• [WHAT IS REQUIRED]
Work through the records below and copy every line that includes "relaxed".

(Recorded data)
..............................
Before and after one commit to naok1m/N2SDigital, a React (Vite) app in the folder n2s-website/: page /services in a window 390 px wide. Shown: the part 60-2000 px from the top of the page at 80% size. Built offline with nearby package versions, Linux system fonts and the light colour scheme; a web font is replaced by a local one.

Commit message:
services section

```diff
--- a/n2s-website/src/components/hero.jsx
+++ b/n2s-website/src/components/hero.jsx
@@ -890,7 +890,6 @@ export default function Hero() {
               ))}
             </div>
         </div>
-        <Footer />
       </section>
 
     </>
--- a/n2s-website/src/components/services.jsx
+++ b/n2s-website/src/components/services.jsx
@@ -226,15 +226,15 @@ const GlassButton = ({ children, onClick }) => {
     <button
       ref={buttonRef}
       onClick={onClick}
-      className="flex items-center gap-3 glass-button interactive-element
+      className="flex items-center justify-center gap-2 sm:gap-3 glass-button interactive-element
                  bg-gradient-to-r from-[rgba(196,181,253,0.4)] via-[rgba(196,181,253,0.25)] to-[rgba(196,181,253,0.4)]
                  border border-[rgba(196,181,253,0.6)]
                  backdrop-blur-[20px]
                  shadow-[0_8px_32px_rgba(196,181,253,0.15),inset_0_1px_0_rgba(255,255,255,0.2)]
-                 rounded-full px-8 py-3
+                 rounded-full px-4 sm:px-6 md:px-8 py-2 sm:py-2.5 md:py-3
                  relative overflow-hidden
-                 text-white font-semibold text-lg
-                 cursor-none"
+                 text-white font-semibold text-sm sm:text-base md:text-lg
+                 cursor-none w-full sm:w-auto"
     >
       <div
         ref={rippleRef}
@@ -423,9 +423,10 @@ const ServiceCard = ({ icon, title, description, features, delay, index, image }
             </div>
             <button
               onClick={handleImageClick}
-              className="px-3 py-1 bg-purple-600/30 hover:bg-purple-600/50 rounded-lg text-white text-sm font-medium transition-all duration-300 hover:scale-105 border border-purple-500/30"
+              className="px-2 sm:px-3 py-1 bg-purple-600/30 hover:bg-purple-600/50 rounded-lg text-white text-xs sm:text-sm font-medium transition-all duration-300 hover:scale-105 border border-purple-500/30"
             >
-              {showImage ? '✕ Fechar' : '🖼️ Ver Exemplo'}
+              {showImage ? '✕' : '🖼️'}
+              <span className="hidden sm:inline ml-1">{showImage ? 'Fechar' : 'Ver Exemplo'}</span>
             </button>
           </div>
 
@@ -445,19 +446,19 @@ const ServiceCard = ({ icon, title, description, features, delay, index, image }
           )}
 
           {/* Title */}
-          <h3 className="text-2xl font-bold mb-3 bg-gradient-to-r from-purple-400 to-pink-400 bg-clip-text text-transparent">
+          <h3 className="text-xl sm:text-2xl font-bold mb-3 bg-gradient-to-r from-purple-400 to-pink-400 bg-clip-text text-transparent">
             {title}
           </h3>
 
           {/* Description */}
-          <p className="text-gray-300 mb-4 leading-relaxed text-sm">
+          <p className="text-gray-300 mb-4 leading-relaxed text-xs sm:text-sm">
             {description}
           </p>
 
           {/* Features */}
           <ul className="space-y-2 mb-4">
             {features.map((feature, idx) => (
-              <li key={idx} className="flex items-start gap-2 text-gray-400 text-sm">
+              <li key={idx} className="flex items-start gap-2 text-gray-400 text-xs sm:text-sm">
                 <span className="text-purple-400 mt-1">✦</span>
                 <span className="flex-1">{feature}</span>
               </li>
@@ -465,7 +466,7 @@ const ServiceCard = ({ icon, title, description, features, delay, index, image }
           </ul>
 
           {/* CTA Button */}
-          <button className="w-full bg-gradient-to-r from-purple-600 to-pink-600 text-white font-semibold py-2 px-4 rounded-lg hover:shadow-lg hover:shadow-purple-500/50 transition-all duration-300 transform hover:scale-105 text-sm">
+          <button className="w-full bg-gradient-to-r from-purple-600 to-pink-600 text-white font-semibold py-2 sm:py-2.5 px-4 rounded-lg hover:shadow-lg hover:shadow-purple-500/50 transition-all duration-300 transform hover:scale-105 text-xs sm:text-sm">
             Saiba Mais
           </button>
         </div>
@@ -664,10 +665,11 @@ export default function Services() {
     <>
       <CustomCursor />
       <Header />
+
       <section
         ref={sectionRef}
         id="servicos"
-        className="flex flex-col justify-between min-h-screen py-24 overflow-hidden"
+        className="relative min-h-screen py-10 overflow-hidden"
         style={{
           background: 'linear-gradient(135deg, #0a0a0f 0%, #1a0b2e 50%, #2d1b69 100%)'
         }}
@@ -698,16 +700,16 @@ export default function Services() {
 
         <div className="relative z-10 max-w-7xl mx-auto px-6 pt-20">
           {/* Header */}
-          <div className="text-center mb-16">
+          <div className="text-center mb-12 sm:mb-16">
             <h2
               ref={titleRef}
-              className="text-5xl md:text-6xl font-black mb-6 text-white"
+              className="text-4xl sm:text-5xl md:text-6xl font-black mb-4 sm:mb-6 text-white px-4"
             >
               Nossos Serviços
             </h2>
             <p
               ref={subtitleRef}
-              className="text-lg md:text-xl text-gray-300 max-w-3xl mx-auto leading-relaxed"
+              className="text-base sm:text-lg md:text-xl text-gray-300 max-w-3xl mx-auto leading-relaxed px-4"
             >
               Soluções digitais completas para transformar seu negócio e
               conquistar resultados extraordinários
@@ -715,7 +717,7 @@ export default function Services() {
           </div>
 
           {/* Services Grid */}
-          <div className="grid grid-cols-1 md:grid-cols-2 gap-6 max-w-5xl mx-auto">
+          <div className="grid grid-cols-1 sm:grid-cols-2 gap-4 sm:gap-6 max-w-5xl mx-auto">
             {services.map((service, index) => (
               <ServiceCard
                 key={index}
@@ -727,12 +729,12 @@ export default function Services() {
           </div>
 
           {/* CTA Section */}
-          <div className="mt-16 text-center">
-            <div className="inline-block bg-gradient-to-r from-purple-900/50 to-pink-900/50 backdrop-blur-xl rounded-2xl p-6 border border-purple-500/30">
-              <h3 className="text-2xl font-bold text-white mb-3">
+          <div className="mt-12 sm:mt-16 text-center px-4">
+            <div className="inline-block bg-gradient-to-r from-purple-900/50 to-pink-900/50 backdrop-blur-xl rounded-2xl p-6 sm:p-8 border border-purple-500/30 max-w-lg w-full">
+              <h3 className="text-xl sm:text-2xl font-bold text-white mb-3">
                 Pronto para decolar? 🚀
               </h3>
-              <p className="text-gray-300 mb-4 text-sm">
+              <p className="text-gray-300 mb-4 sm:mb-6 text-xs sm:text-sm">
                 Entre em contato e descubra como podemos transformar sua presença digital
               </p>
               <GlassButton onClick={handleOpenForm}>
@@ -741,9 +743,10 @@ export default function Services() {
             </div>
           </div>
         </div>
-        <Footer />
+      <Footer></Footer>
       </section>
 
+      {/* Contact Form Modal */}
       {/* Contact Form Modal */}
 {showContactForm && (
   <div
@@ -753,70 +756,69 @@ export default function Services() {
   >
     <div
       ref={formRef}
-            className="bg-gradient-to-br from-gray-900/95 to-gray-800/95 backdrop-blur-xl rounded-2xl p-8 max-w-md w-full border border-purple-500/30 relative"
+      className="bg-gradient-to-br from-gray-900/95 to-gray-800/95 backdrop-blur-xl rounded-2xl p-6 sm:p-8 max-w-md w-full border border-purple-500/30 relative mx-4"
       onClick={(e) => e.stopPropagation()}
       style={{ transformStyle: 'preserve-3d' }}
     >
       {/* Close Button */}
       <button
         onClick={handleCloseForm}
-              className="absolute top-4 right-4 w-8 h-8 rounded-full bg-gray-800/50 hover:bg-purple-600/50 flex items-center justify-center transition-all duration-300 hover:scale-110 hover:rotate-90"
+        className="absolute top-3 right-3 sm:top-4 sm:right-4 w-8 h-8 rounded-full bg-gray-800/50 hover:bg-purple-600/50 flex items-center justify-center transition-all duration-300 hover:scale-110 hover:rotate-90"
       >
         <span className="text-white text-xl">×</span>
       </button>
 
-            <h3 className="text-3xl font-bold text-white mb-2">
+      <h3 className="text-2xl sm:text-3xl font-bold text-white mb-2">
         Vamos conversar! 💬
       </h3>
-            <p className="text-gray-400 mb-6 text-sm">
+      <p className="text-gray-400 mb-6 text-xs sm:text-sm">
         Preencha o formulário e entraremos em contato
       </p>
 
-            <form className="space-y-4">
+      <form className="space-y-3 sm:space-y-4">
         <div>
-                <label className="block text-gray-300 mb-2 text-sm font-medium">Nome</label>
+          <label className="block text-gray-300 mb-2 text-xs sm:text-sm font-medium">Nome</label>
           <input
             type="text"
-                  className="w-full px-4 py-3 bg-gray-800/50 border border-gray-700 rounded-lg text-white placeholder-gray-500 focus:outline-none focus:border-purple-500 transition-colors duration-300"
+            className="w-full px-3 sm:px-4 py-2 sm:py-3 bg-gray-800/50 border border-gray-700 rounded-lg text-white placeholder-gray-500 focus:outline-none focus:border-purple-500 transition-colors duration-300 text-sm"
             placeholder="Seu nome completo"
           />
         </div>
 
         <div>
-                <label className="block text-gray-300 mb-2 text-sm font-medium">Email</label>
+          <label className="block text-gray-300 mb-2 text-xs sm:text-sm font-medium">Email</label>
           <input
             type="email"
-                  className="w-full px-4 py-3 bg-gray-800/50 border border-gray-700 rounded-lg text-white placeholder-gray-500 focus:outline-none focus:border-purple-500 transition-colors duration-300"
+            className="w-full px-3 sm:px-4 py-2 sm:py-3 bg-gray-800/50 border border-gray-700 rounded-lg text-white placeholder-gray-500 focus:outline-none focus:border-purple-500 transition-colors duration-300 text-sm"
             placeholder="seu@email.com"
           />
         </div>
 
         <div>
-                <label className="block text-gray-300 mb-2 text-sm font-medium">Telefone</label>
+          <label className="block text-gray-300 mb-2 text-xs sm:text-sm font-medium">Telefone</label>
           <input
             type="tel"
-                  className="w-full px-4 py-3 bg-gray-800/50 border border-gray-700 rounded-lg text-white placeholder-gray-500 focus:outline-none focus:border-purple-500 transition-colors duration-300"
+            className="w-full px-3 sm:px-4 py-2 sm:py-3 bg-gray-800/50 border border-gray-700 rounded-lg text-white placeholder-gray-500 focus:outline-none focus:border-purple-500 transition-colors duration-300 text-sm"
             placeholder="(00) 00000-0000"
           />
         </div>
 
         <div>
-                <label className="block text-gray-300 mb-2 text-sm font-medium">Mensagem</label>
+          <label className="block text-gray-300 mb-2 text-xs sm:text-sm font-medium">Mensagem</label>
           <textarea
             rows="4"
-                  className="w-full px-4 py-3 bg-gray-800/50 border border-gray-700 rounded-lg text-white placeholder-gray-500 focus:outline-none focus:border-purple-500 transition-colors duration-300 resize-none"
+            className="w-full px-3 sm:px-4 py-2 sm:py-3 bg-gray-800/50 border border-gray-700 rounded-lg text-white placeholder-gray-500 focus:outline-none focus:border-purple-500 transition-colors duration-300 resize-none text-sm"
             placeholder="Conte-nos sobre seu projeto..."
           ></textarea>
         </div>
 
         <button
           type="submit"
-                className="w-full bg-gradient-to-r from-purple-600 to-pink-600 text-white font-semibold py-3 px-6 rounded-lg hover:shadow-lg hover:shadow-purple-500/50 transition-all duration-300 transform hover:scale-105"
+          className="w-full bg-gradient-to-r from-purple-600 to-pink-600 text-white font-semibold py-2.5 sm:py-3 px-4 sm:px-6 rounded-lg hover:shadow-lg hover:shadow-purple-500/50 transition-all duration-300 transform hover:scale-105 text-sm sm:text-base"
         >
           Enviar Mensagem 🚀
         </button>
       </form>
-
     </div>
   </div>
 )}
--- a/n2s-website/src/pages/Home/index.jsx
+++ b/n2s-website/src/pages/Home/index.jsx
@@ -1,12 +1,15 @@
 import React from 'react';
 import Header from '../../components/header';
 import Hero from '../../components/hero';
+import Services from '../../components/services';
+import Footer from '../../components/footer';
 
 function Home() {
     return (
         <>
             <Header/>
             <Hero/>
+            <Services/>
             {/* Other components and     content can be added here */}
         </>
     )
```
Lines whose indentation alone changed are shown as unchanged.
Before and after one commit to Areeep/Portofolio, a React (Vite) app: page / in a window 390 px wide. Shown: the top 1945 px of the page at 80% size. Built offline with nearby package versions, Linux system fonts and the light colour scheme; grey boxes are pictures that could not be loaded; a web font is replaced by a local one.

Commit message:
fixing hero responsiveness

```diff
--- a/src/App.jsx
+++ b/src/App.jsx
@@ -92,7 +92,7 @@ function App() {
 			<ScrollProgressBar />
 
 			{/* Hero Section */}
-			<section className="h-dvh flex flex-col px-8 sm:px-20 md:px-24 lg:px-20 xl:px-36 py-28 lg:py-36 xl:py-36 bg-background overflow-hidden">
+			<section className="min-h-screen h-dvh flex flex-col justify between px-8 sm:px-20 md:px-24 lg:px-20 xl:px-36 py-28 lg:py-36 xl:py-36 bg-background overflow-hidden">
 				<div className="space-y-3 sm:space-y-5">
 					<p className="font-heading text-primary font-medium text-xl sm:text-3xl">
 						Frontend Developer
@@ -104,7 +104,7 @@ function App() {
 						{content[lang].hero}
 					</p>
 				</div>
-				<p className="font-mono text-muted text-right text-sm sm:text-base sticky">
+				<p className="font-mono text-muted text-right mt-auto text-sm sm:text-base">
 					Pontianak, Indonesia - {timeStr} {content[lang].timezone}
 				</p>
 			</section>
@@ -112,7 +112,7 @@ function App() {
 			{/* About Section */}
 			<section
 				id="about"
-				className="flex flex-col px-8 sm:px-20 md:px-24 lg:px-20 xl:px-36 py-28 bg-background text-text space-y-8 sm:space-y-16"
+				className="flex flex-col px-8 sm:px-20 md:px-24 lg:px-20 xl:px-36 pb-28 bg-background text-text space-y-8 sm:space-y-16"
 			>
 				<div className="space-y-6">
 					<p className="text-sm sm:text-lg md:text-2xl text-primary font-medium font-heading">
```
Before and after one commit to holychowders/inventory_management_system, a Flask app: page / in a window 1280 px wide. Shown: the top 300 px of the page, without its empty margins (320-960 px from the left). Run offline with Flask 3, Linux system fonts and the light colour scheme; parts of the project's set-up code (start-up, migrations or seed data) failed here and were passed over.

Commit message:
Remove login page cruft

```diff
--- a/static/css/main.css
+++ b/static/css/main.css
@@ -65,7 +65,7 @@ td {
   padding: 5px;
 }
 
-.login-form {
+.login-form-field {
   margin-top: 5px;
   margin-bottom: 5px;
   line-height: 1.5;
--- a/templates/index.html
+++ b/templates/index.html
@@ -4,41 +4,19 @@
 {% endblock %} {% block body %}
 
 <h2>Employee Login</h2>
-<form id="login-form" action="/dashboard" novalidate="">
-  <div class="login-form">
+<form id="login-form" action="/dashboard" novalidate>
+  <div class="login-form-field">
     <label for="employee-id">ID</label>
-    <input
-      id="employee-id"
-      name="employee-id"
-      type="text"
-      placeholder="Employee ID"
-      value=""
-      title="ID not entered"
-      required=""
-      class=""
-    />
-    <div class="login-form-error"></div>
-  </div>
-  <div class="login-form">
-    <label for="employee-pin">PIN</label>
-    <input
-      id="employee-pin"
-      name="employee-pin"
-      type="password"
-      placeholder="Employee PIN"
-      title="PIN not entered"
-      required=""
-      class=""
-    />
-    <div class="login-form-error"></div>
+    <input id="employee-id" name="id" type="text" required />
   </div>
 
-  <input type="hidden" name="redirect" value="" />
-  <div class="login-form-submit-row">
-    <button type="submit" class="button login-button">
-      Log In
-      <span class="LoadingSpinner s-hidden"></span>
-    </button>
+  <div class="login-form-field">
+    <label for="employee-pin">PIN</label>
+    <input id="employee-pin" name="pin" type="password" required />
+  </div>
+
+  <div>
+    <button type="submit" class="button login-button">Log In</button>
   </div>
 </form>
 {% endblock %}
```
..............................
• [RESPONSE AREA]
-          <p className="text-gray-300 mb-4 leading-relaxed text-sm">
+          <p className="text-gray-300 mb-4 leading-relaxed text-xs sm:text-sm">
-              className="text-lg md:text-xl text-gray-300 max-w-3xl mx-auto leading-relaxed"
+              className="text-base sm:text-lg md:text-xl text-gray-300 max-w-3xl mx-auto leading-relaxed px-4"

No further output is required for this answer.